- Recent developments in restructuring across Europe (e.g. latest deal issues, new money and venue)
Panel B, comprising Winston Ginsberg (TowerBrook Capital Partners (UK) LLP), Rick Morris (Goldman Sachs International), Peter Marshall (Houlihan Lokey) and José María Gil-Robles (Garrigues, Madrid) and chaired by Andrew Wilkinson (Weil, Gotshal and Manges) considered recent developments in restructuring across Europe.
Peter Marshall kicked off the panel with an insight into restructuring trends in Europe over the past 12 months. Whilst sectors such as retail, shipping and Spanish renewable energy have been hit amongst the hardest in 2014, key examples being Vivarte and Phones 4 U, the main theme has been one of variety, with restructurings across a number of sectors. Other key themes discussed included the revival of new money in restructurings (e.g. Telepizza), viewed as comparable to the 2005 days, and the attitude of shareholders in restructuring, contrasting the position taken by sponsors and family shareholders.
The recent Phones 4 U administration sparked debate around the role of bondholders in high yield restructurings. Bondholders are, by their very nature, large in number, difficult to identify and unlikely to be in a position to provide new money. Nevertheless, the ICA mechanics in new bond only and pari structures are giving bondholders a seat at the table, making early stage negotiations on restructurings problematic. The contrast is stark compared to a typical LBO restructuring.
José María Gil-Robles led the discussion on the impact of recent reforms to national insolvency laws in Europe, focussing on Spain which has undergone a wave of recent reforms.
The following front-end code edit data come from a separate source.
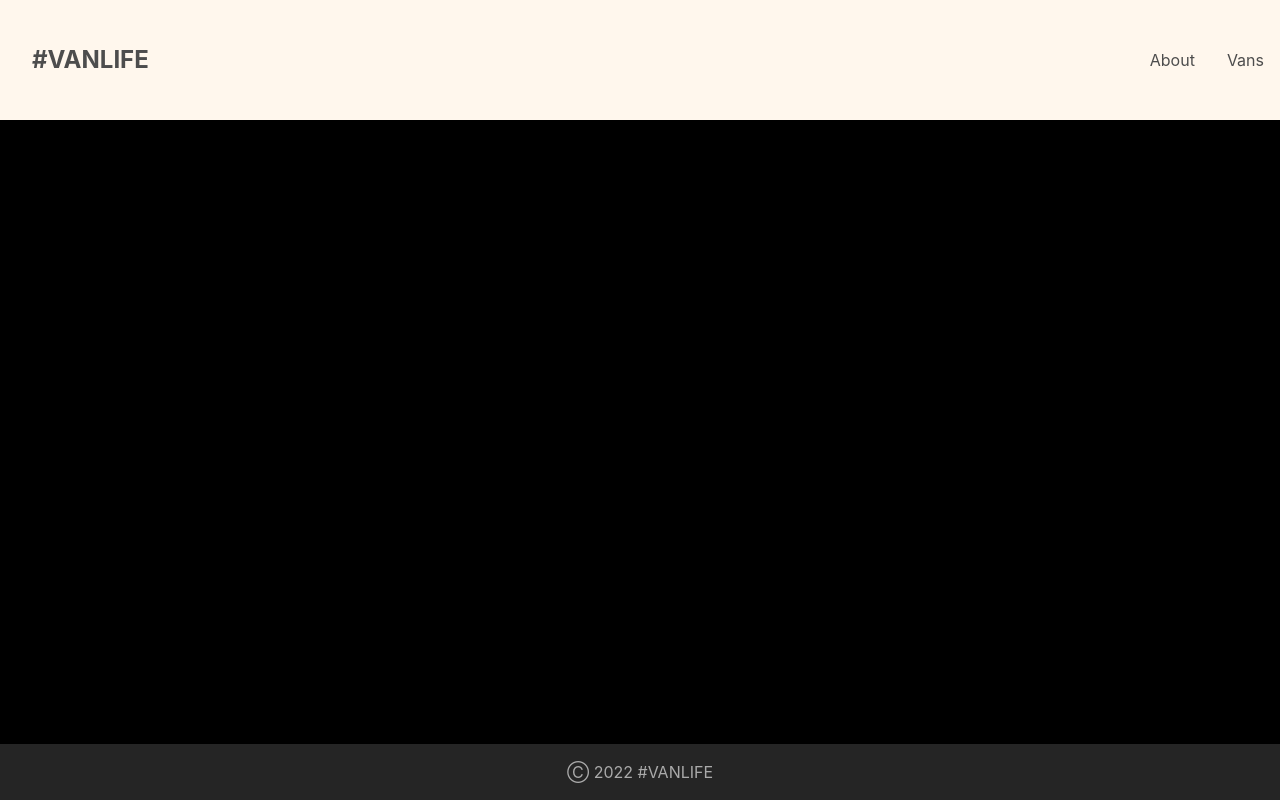
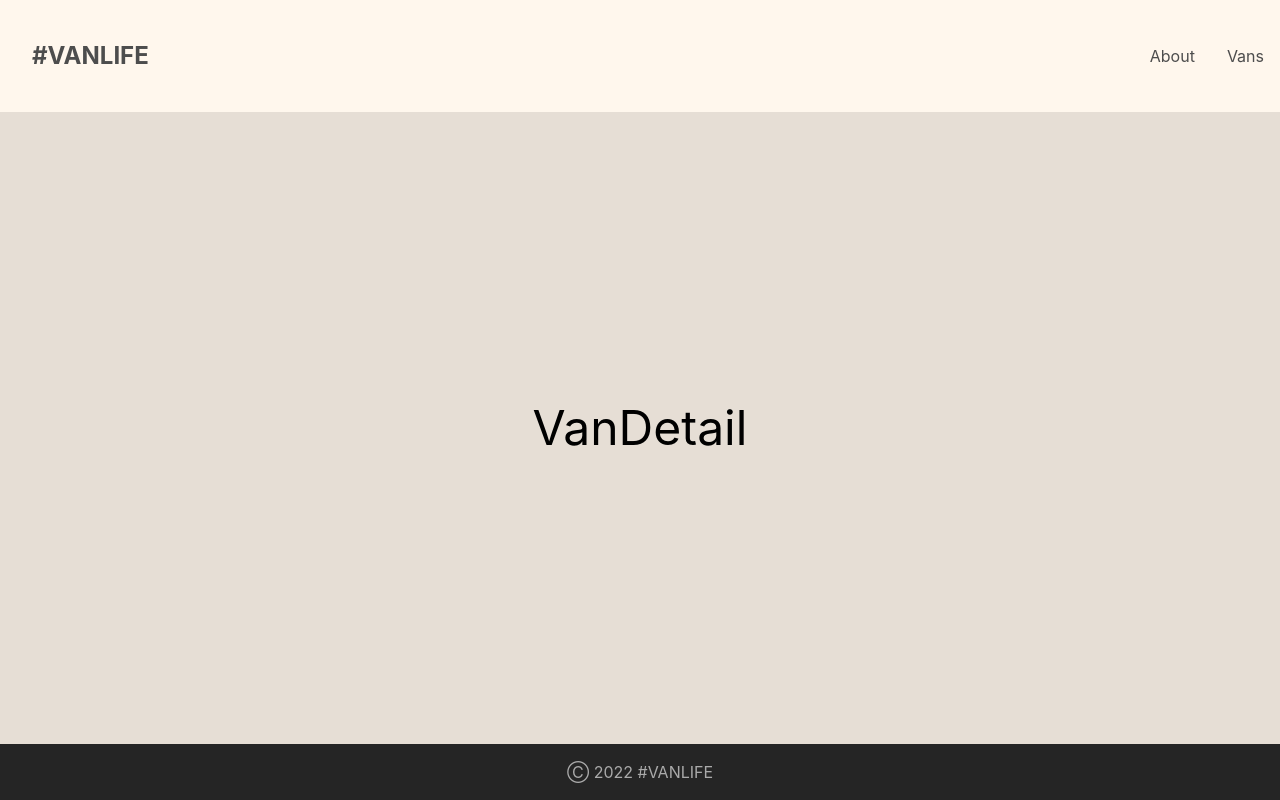
Before and after one commit to JustWaveThings/vanLife, a React app in the folder scrimba_react_router_v6/: page /vans/1 in a window 1280 px wide. Built offline with nearby package versions, Linux system fonts and the light colour scheme; the HTML template or start-up script is replaced by a standard one; what miragejs would draw is missing.

Commit message:
Update routes / add VanDetail component

```diff
--- a/scrimba_react_router_v6/src/App.jsx
+++ b/scrimba_react_router_v6/src/App.jsx
@@ -4,6 +4,7 @@ import './index.css';
 import Home from './components/Home';
 import About from './components/About';
 import Vans from './components/Vans';
+import VanDetail from './components/VanDetail';
 import { BrowserRouter, Route, Routes, Link } from 'react-router-dom';
 
 function App() {
@@ -35,12 +36,16 @@ function App() {
 					element={<Home />}
 				/>
 				<Route
-					path="scrimba_react_router_v6/about"
+					path="/about"
 					element={<About />}
 				/>
 				<Route
-					path="scrimba_react_router_v6/vans"
+					path="/vans"
 					element={<Vans />}
+				/>
+				<Route
+					path="/vans/:id"
+					element={<VanDetail />}
 				/>
 			</Routes>
 			<footer> Ⓒ 2022 #VANLIFE </footer>
--- /dev/null
+++ b/scrimba_react_router_v6/src/components/VanDetail.jsx
@@ -0,0 +1,7 @@
+import React from 'react';
+
+function VanDetail() {
+	return <div className="test van-detail">VanDetail</div>;
+}
+
+export default VanDetail;
```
The impact of the reforms is still to be seen, however, Andrew Wilkinson noted that without predictability of outcome of litigation and confidence in the local judiciary system, the recent reforms may not be sufficient to dissuade debtors from taking advantage of UK schemes of arrangement and US Chapter 11.
The panel concluded with a discussion on the pros and cons of the three principal forums for a European restructuring: home country, Chapter 11 and a UK scheme of arrangement.